What is expected
Repeat, exactly as written, all of the entries, but not their pictures.

----- Provided data

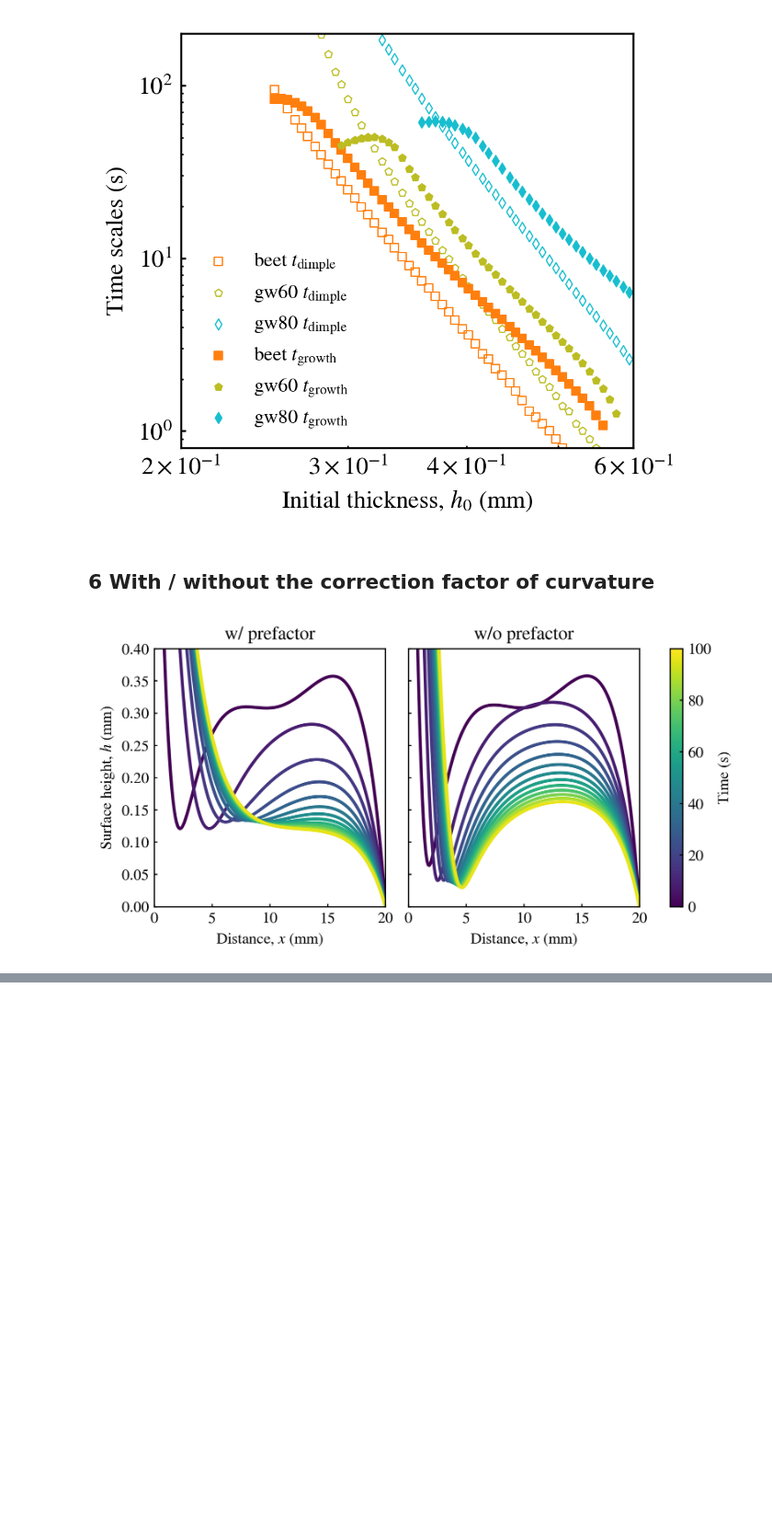
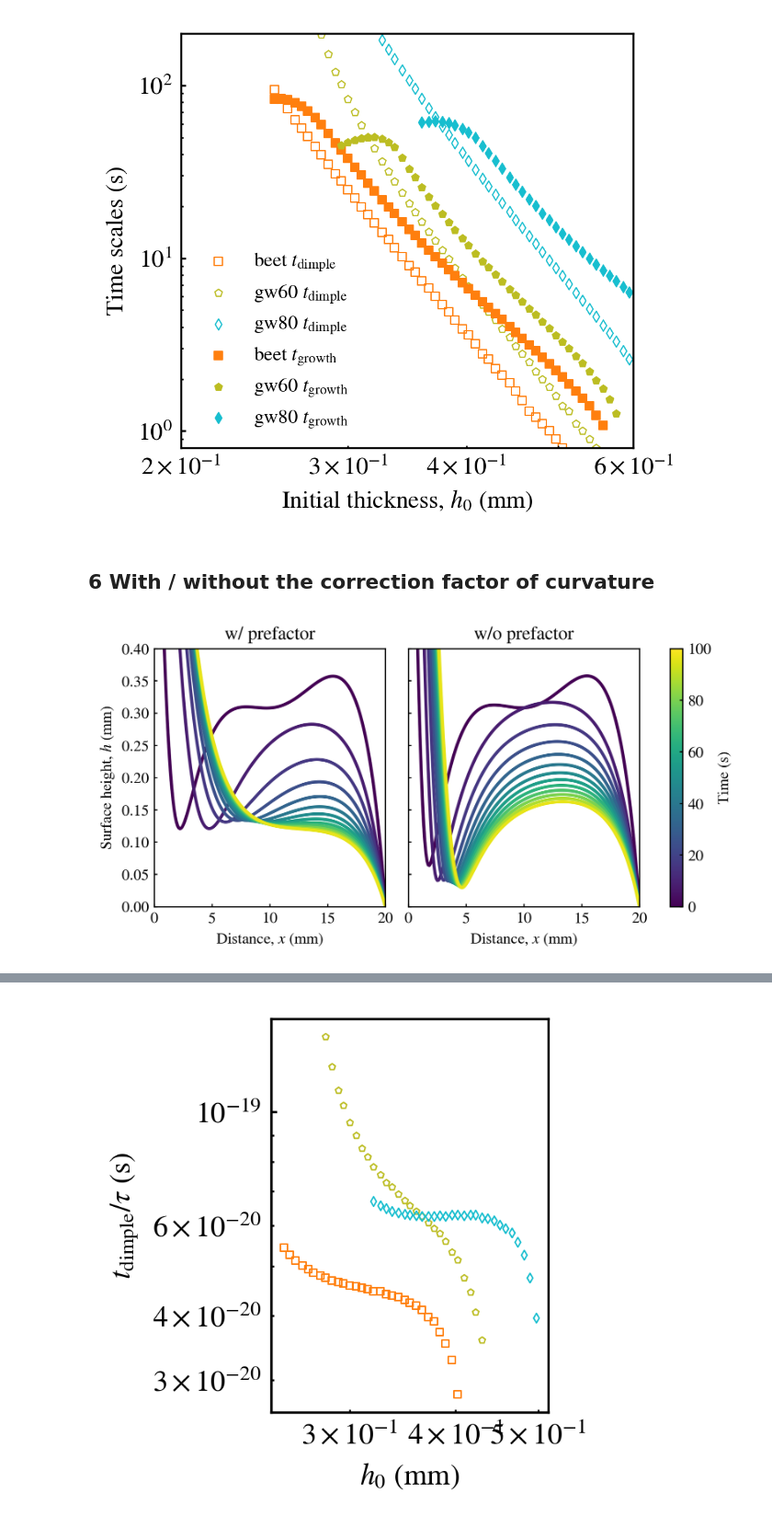
Before and after one commit to ZLoverty/WPM, a Jupyter notebook: Code/Response_to_reviewers.ipynb, the cells around one changed output, grey strips where cells are left out. Shown at 92% size. Saved outputs shown, nothing was run; the diff lists cells and outputs as text; code cells hidden in the pictures; blank space fills up the shorter version.

```diff
--- a/Code/Response_to_reviewers.ipynb
+++ b/Code/Response_to_reviewers.ipynb
@@ -688,0 +672,57 @@ fig.savefig("prefactor.svg")
+# %%
+dimple_time = pd.read_csv(r"G:\My Drive\Research projects\WPM\Data\dimple_time.csv")
+# filter out the data where dimple time is not accurately detected
+dimple_time = dimple_time.loc[(dimple_time["t"] < 200)&(dimple_time["h0"] > 25e-5)]
+dimple_time.sort_values("mu", inplace=True)
+fig, ax = plt.subplots(figsize=(2.5, 2.5), dpi=300)
+
+liquids = ["water", "beet", "vinegar", "gw20", "gw40", "gw60", "gw80"]
+cmap = plt.get_cmap("tab10", len(liquids))
+colors = [cmap(i) for i in range(len(liquids))]
+markers = ["o", "s", "v", "^", "*", "p", "d"]
+viscosity_list = [1e-3, 10e-3, 15e-3, 1.7e-3, 3.6e-3, 10.5e-3, 58e-3]
+st_list = [72e-3, 72e-3, 72e-3, 68e-3, 66e-3, 64e-3, 62e-3]
+cm_map = pd.DataFrame({"mu": viscosity_list,
+                       "sigma": st_list,
+                       "color": colors,
+                       "marker": markers}, index=liquids)
+
+for liquid, i in cm_map.iterrows():
+    if liquid in ["water", "vinegar", "gw20", "gw40"]:
+        continue
+    g = dimple_time.loc[dimple_time["liquid"] == liquid]
+    tau = g["L"]**4 / i["sigma"] * i["mu"] / g["h0"]**8
+    ax.scatter(g["h0"]*1e3, g["t"]/tau,
+                s=5, lw=.5, marker=i.marker, facecolor=(0,0,0,0),
+                edgecolor=i.color, label=f"{liquid}")
+ax.loglog()
+
+ax.set_xlabel("$h_0$ (mm)")
+ax.set_ylabel("$t_{\mathrm{dimple}}/\\tau$ (s)")
+
+# ax.set_xlim([0.2, .8])
+# ax.set_ylim([2, 1000])
+# ax.legend(frameon=False, fontsize=8, loc="upper right", ncol=1)
+
+# experimental data
+# dimple_exp = pd.read_csv(r"G:\My Drive\Research projects\WPM\Data\dimple_time_height_experiment.csv")
+# dimple_exp = dimple_exp.loc[(dimple_exp["t"] < 100)&(dimple_exp["L"]>18)]
+# liquids = dimple_exp["liquid"].unique()
+# for liquid, i in cm_map.iterrows():
+#     if liquid in ["water", "vinegar", "gw20", "gw40"]:
+#         continue
+#     g = dimple_exp.loc[dimple_exp["liquid"] == liquid]
+#     tau = (g["L"]*1e-3)**2/ i["sigma"]**-3 * i["mu"] / (g["h0ext"]*1e-3)**7
+#     ax.scatter(g["h0ext"], g["t"]/tau,
+#                s=4, lw=.5, marker=i.marker,
+#                facecolor=i.color, edgecolor="black", label=f"{liquid}")
+
+# Draw a line to eye-ball the power law
+# x = np.linspace(0.25, 0.3, 100)
+# y = x**-7 / 200
+# plt.plot(x, y, color="black", ls="-", lw=.5)
+# savefig
+plt.tight_layout()
+fig.savefig("dimple_time_collapse.svg")
+# %% [output]
+[figure, added]
```
Also changed, not shown: parts of 3 cells of this notebook.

----------

Task solution
Before and after one commit to ZLoverty/WPM, a Jupyter notebook: Code/Response_to_reviewers.ipynb, the cells around one changed output, grey strips where cells are left out. Shown at 92% size. Saved outputs shown, nothing was run; the diff lists cells and outputs as text; code cells hidden in the pictures; blank space fills up the shorter version.

```diff
--- a/Code/Response_to_reviewers.ipynb
+++ b/Code/Response_to_reviewers.ipynb
@@ -688,0 +672,57 @@ fig.savefig("prefactor.svg")
+# %%
+dimple_time = pd.read_csv(r"G:\My Drive\Research projects\WPM\Data\dimple_time.csv")
+# filter out the data where dimple time is not accurately detected
+dimple_time = dimple_time.loc[(dimple_time["t"] < 200)&(dimple_time["h0"] > 25e-5)]
+dimple_time.sort_values("mu", inplace=True)
+fig, ax = plt.subplots(figsize=(2.5, 2.5), dpi=300)
+
+liquids = ["water", "beet", "vinegar", "gw20", "gw40", "gw60", "gw80"]
+cmap = plt.get_cmap("tab10", len(liquids))
+colors = [cmap(i) for i in range(len(liquids))]
+markers = ["o", "s", "v", "^", "*", "p", "d"]
+viscosity_list = [1e-3, 10e-3, 15e-3, 1.7e-3, 3.6e-3, 10.5e-3, 58e-3]
+st_list = [72e-3, 72e-3, 72e-3, 68e-3, 66e-3, 64e-3, 62e-3]
+cm_map = pd.DataFrame({"mu": viscosity_list,
+                       "sigma": st_list,
+                       "color": colors,
+                       "marker": markers}, index=liquids)
+
+for liquid, i in cm_map.iterrows():
+    if liquid in ["water", "vinegar", "gw20", "gw40"]:
+        continue
+    g = dimple_time.loc[dimple_time["liquid"] == liquid]
+    tau = g["L"]**4 / i["sigma"] * i["mu"] / g["h0"]**8
+    ax.scatter(g["h0"]*1e3, g["t"]/tau,
+                s=5, lw=.5, marker=i.marker, facecolor=(0,0,0,0),
+                edgecolor=i.color, label=f"{liquid}")
+ax.loglog()
+
+ax.set_xlabel("$h_0$ (mm)")
+ax.set_ylabel("$t_{\mathrm{dimple}}/\\tau$ (s)")
+
+# ax.set_xlim([0.2, .8])
+# ax.set_ylim([2, 1000])
+# ax.legend(frameon=False, fontsize=8, loc="upper right", ncol=1)
+
+# experimental data
+# dimple_exp = pd.read_csv(r"G:\My Drive\Research projects\WPM\Data\dimple_time_height_experiment.csv")
+# dimple_exp = dimple_exp.loc[(dimple_exp["t"] < 100)&(dimple_exp["L"]>18)]
+# liquids = dimple_exp["liquid"].unique()
+# for liquid, i in cm_map.iterrows():
+#     if liquid in ["water", "vinegar", "gw20", "gw40"]:
+#         continue
+#     g = dimple_exp.loc[dimple_exp["liquid"] == liquid]
+#     tau = (g["L"]*1e-3)**2/ i["sigma"]**-3 * i["mu"] / (g["h0ext"]*1e-3)**7
+#     ax.scatter(g["h0ext"], g["t"]/tau,
+#                s=4, lw=.5, marker=i.marker,
+#                facecolor=i.color, edgecolor="black", label=f"{liquid}")
+
+# Draw a line to eye-ball the power law
+# x = np.linspace(0.25, 0.3, 100)
+# y = x**-7 / 200
+# plt.plot(x, y, color="black", ls="-", lw=.5)
+# savefig
+plt.tight_layout()
+fig.savefig("dimple_time_collapse.svg")
+# %% [output]
+[figure, added]
```
Also changed, not shown: parts of 3 cells of this notebook.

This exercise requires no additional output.